There are ceremonies, fly overs, and moments of silence. There are full-field flag displays, upbeat soldier profiles and always, always, always the National Anthem.
The military has even used stadiums as training grounds and maintains the capability to drop parachute commandos from a Lockheed C-130 Hercules onto the football field. The military might be providing support for Al Qaeda in Yemen, but hot biscuits, parachute commandos!? That is awesome!
The military previously paid the NFL for its PSYOP services. Following congressional controversy, the payments reportedly stopped. These days the NFL is just doing its unpaid, patriotic, participatory fascist duty. The effect is the same: public reverence for the war machine.

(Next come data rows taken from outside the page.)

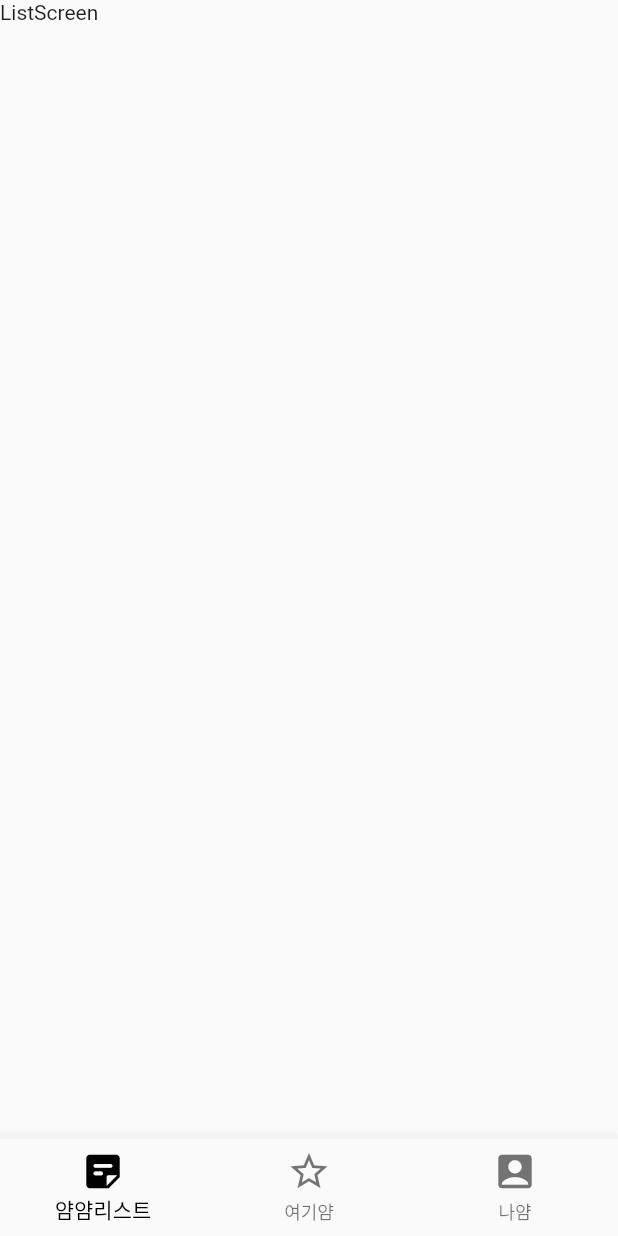
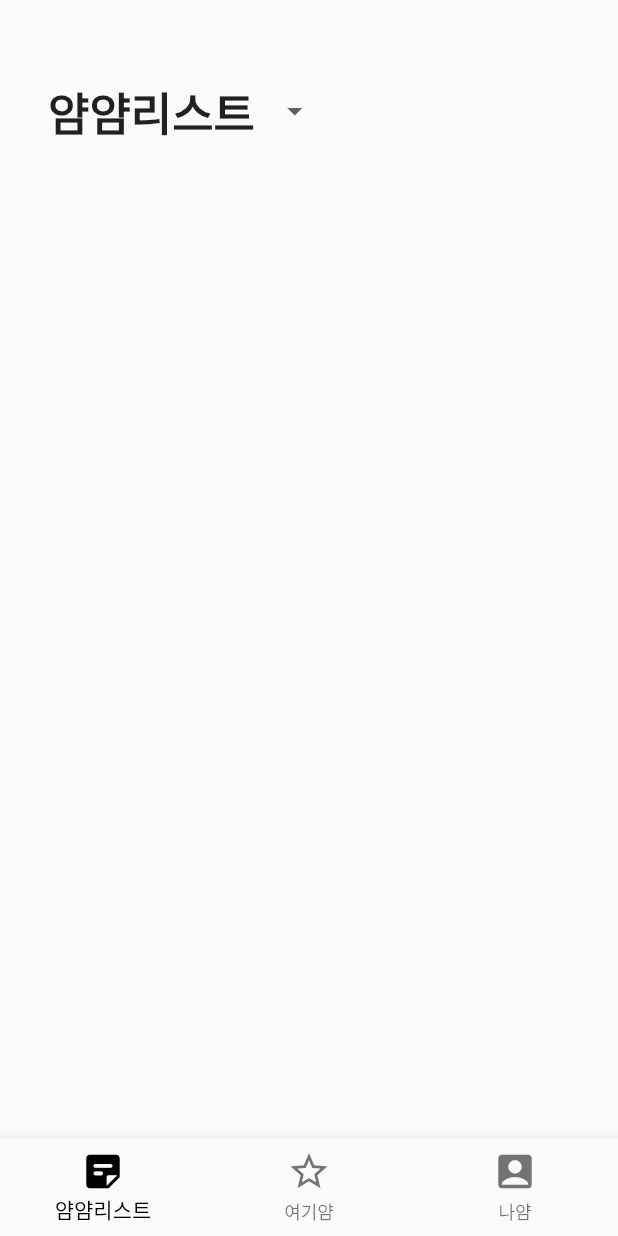
Before and after one commit to dcide6/mucketList_ui, a Flutter app: the screen it shows after launch, on a phone screen of 412 x 824 dp. Run offline on Flutter 3.47's test engine with Material 2 defaults, Android fonts, the phone set to English and light mode, and no system bars; our stand-ins replace get.

Commit message:
buildDropdown in ListScreen

```diff
--- /dev/null
+++ b/lib/constants/screen_size.dart
@@ -0,0 +1,3 @@
+import 'dart:ui';
+
+Size size;
--- a/lib/home_page.dart
+++ b/lib/home_page.dart
@@ -2,6 +2,8 @@ import 'package:flutter/material.dart';
 import 'package:mklistui/screens/feed_screen.dart';
 import 'package:mklistui/screens/list_screen.dart';
 import 'package:mklistui/screens/profile_screen.dart';
+
+import 'constants/screen_size.dart';
 
 class HomePage extends StatefulWidget {
   @override
@@ -28,6 +30,7 @@ class _HomePageState extends State<HomePage> {
 
   @override
   Widget build(BuildContext context) {
+    if (size == null) size = MediaQuery.of(context).size;
     return Scaffold(
       key: _key,
       body: IndexedStack(
--- a/lib/screens/list_screen.dart
+++ b/lib/screens/list_screen.dart
@@ -1,6 +1,14 @@
 import 'package:flutter/material.dart';
+import 'package:mklistui/constants/screen_size.dart';
 
-class ListScreen extends StatelessWidget {
+class ListScreen extends StatefulWidget {
+  @override
+  _ListScreenState createState() => _ListScreenState();
+}
+
+class _ListScreenState extends State<ListScreen> {
+  static List<String> menu = ['얌얌리스트', '얌얌완료'];
+  String _selectedMenu = menu[0];
   @override
   Widget build(BuildContext context) {
     return SafeArea(
@@ -8,11 +16,49 @@ class ListScreen extends StatelessWidget {
         body: Container(
           child: Column(
             children: [
-              Text("ListScreen"),
+              buildDropdown(),
             ],
           ),
         ),
       ),
     );
   }
+
+  Widget buildDropdown() {
+    return Container(
+      width: size.width / 7 * 3,
+      margin: EdgeInsets.symmetric(horizontal: 32, vertical: 50),
+      child: DropdownButtonHideUnderline(
+          child: DropdownButton<String>(
+        elevation: 0,
+        autofocus: true,
+        value: _selectedMenu,
+        items: menu
+            .map((item) => DropdownMenuItem<String>(
+                  child: Container(
+                    child: Text(
+                      item,
+                      style: TextStyle(
+                        fontWeight: FontWeight.bold,
+                        fontSize: 30,
+                      ),
+                    ),
+                  ),
+                  value: item,
+                  onTap: () {
+                    print(item);
+                  },
+                ))
+            .toList(),
+        onChanged: (newValue) {
+          setState(() {
+            this._selectedMenu = newValue;
+            if (menu.indexOf(newValue) == 1) {
+              menu = new List.from(menu.reversed);
+            }
+          });
+        },
+      )),
+    );
+  }
 }
```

To be sure, the NFL might have engaged in negligence and fraud as its players suffered concussion related dementia, but the U.S. military has killed millions of children. And while there has been an alarming trend of suicide among NFL employees, since the 9/11 attacks combat soldiers and veterans have killed themselves in the tens of thousands. Four times as many soldiers have killed themselves than have been killed in combat.
The worst thing about the NFL is its relationship to government, but Hollywood would have us believe it to be an uber villain in its own right. A demon that must be held to account…by the government.

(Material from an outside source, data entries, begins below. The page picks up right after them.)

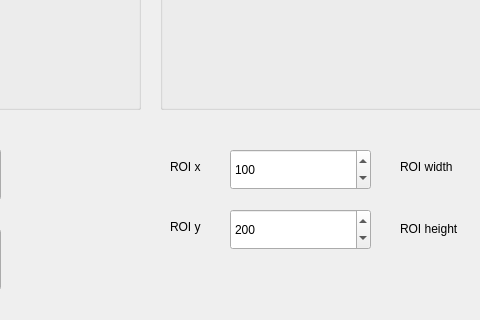
Old version of the form gui/analysis_window.ui in the repository AdvancedPhotonSource/DashPVA; both pictures show x 330 to 810 and y 361 to 681 of the 1443 by 681 pixel window.
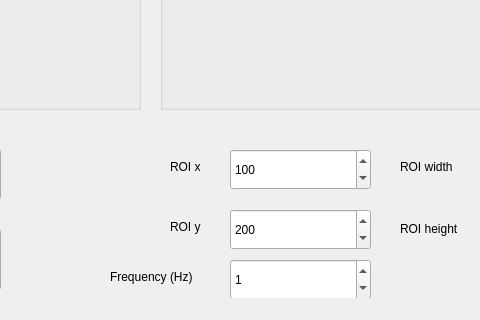
New version of the form.

Commit message: Broken: Starting analysis window puts everything on the same clock as the analysis window

The edit to the form file:
```diff
--- a/gui/analysis_window.ui
+++ b/gui/analysis_window.ui
@@ -320,6 +320,35 @@
      <number>50</number>
     </property>
    </widget>
+   <widget class="QSpinBox" name="calc_freq">
+    <property name="geometry">
+     <rect>
+      <x>560</x>
+      <y>620</y>
+      <width>141</width>
+      <height>41</height>
+     </rect>
+    </property>
+    <property name="maximum">
+     <number>100</number>
+    </property>
+    <property name="value">
+     <number>1</number>
+    </property>
+   </widget>
+   <widget class="QLabel" name="lbl_calculation_frequency">
+    <property name="geometry">
+     <rect>
+      <x>440</x>
+      <y>630</y>
+      <width>101</width>
+      <height>16</height>
+     </rect>
+    </property>
+    <property name="text">
+     <string>Frequency (Hz)</string>
+    </property>
+   </widget>
   </widget>
   <widget class="QStatusBar" name="statusbar"/>
  </widget>
```
The commit also changes 2 other files.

The Evil Corporation trope is fun because corporations have been implicated in much evil.
But who created the modern corporate model? The government, that’s who. As Chalmers Johnson explained:
The multinational corporation partly replicates one of the earliest institutions of imperialism, the chartered company. In such classically mercantilist organizations, the imperialist country authorized a private company to exploit and sometimes govern a foreign territory on a monopoly basis and then split the profits between government officials and private investors.

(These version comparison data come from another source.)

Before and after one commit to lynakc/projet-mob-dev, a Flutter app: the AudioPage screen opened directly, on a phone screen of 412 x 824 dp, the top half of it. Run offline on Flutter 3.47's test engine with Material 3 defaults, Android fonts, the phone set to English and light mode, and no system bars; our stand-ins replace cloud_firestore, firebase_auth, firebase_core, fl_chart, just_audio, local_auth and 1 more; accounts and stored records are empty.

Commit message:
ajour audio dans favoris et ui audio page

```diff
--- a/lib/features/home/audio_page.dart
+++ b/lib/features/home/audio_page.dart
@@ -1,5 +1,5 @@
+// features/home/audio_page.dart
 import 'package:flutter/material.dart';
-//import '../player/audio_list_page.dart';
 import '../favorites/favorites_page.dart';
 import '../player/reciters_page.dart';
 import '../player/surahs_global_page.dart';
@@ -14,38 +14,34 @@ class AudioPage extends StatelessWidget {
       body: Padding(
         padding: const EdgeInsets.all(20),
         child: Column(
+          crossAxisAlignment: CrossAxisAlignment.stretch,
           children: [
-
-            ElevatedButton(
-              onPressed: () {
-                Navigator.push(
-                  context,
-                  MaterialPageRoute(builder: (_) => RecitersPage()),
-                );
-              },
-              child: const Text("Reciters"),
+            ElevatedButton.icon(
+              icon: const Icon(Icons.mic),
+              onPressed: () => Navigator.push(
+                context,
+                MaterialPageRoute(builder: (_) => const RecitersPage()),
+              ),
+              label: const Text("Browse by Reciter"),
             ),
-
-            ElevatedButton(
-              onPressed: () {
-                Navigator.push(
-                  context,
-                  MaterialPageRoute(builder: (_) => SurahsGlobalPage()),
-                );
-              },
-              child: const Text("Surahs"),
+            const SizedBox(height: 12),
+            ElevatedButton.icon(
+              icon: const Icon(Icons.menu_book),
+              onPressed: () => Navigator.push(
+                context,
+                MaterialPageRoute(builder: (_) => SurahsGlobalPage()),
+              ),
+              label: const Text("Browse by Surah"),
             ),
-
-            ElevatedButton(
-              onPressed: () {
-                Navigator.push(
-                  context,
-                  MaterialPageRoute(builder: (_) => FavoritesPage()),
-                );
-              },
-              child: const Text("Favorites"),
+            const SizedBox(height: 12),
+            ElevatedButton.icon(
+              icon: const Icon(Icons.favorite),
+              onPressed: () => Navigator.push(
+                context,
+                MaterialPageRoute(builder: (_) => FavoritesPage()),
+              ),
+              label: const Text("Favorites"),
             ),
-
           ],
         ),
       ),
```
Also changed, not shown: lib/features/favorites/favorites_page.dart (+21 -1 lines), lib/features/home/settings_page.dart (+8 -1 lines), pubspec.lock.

Lockheed Martin and Raytheon haven’t been put in charge of Ukraine, nor were Exxon Mobil and the Heinz Corporation made proconsuls of Venezuela. But they certainly reap the benefits of America’s benevolent global hegemony.
Under communism the government owns the corporations. Under democratic capitalism the corporations own the government. Communism is a lot worse because while Coca-Cola might be inadvertently trying to kill you with its government-subsidized, tariff protected, high fructose corn syrup beverages, communism starves its own citizens to death.
Yet our government likes to beat up on the corporations. Congress dragged NFL Commissioner Roger Goodell before it this summer. Critique Goodell all day long, sure, but he’s not responsible for losing the Afghanistan War.
In spring, Congress set its sights on the Hertz car rental corporation. Hertz also uses football to market itself (and always pays for it), but this didn’t protect it from being cast as the Evil Corporation by the U.S. Senate. While Hertz might have initiated false arrests (conducted by government police employees), this scandal is nothing compared to the massive injustice of the federal government’s decades long War on Drugs.
Come the Super Bowl, academics, pundits and talking points-sayers will obsess about its corporate advertisements. Never forget what the NFL is primarily selling: imperialism, militarism, and war without end.